Work to complete
Give the number of lines in the material below that include "mxGeometry", and write nothing else.
- - - -
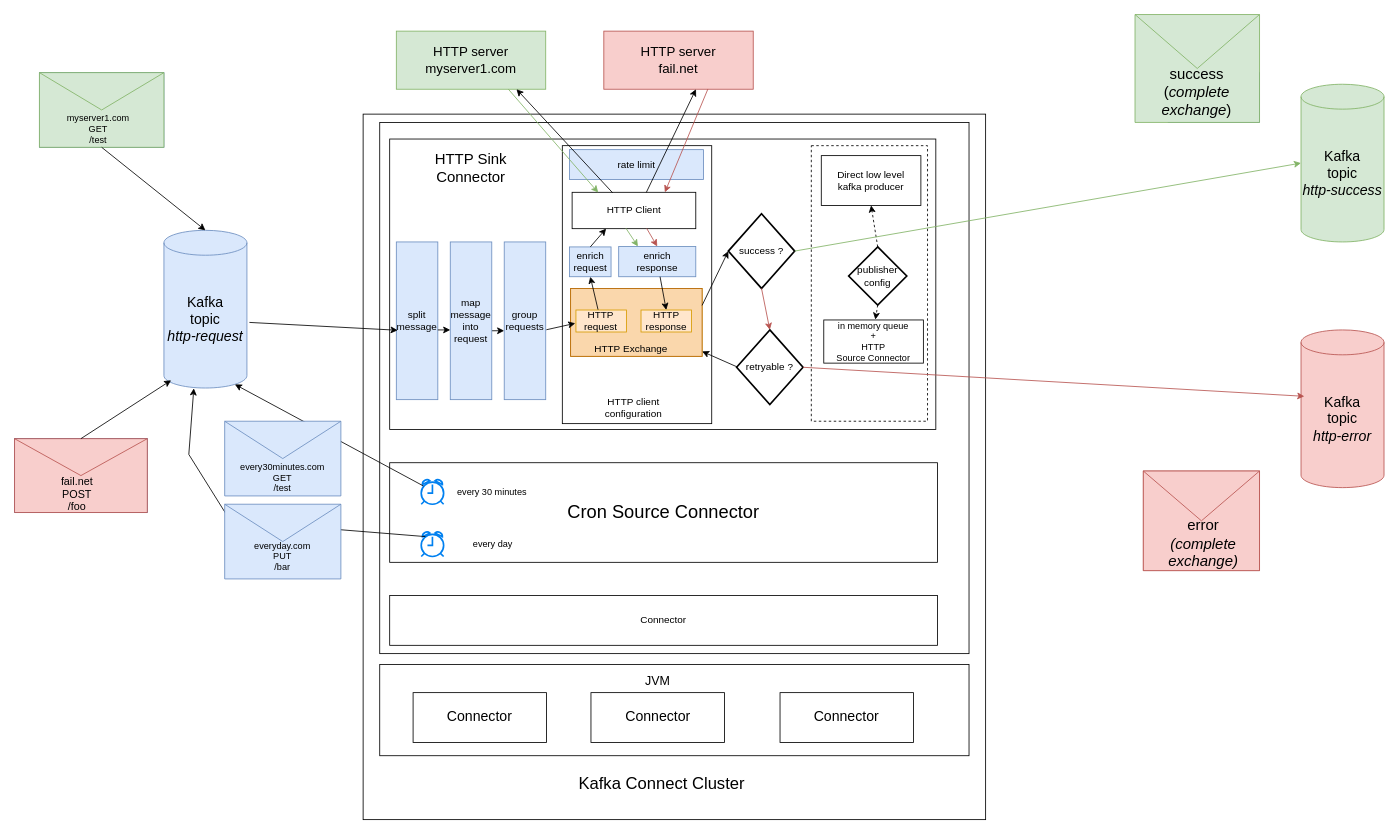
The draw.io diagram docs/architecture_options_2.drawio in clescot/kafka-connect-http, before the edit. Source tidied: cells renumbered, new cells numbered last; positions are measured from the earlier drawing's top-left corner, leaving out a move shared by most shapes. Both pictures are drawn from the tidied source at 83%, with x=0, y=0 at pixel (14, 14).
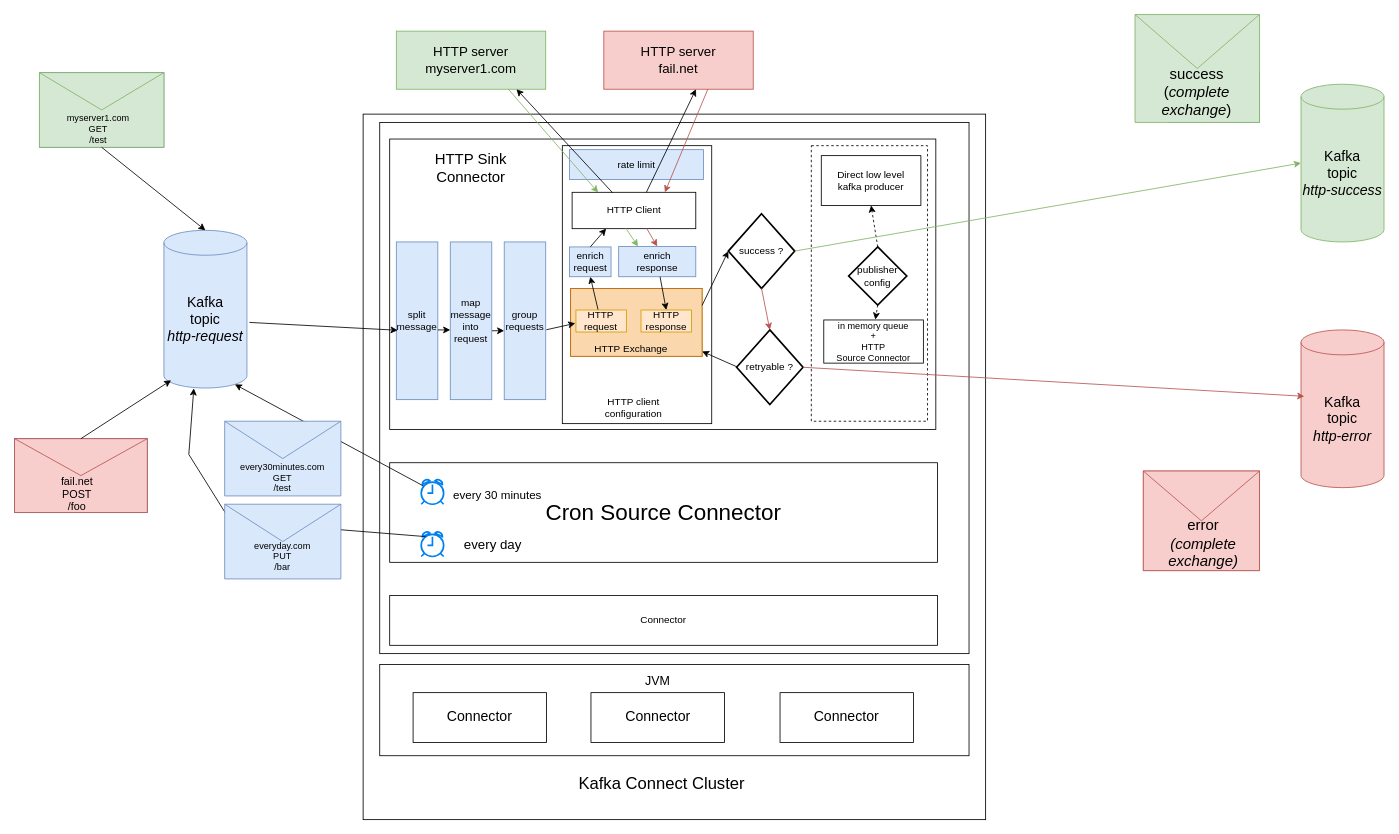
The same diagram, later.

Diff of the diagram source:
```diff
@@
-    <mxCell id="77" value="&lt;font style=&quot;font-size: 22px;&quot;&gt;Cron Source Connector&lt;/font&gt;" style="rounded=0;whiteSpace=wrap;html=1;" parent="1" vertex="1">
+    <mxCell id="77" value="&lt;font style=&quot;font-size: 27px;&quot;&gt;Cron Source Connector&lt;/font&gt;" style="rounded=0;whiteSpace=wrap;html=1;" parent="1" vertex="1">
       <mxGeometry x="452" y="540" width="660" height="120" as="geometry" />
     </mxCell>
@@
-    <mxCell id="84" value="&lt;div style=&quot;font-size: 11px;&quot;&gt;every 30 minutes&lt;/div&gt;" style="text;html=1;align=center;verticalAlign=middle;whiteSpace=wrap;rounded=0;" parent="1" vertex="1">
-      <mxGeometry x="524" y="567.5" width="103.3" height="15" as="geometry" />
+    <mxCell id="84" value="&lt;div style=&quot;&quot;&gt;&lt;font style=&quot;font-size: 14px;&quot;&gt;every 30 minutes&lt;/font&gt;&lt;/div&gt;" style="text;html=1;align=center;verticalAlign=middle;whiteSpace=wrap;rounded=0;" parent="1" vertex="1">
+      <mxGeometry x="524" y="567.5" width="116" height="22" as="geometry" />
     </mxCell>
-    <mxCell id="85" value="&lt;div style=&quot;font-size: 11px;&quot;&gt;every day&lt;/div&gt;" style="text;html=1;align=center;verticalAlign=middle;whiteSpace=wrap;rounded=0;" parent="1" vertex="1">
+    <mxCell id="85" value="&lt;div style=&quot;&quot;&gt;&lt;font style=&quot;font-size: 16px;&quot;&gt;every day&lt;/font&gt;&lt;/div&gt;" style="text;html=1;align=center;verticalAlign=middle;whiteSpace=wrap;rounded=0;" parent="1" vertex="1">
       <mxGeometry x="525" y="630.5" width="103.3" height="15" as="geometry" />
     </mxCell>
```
- - - -
Answer box
4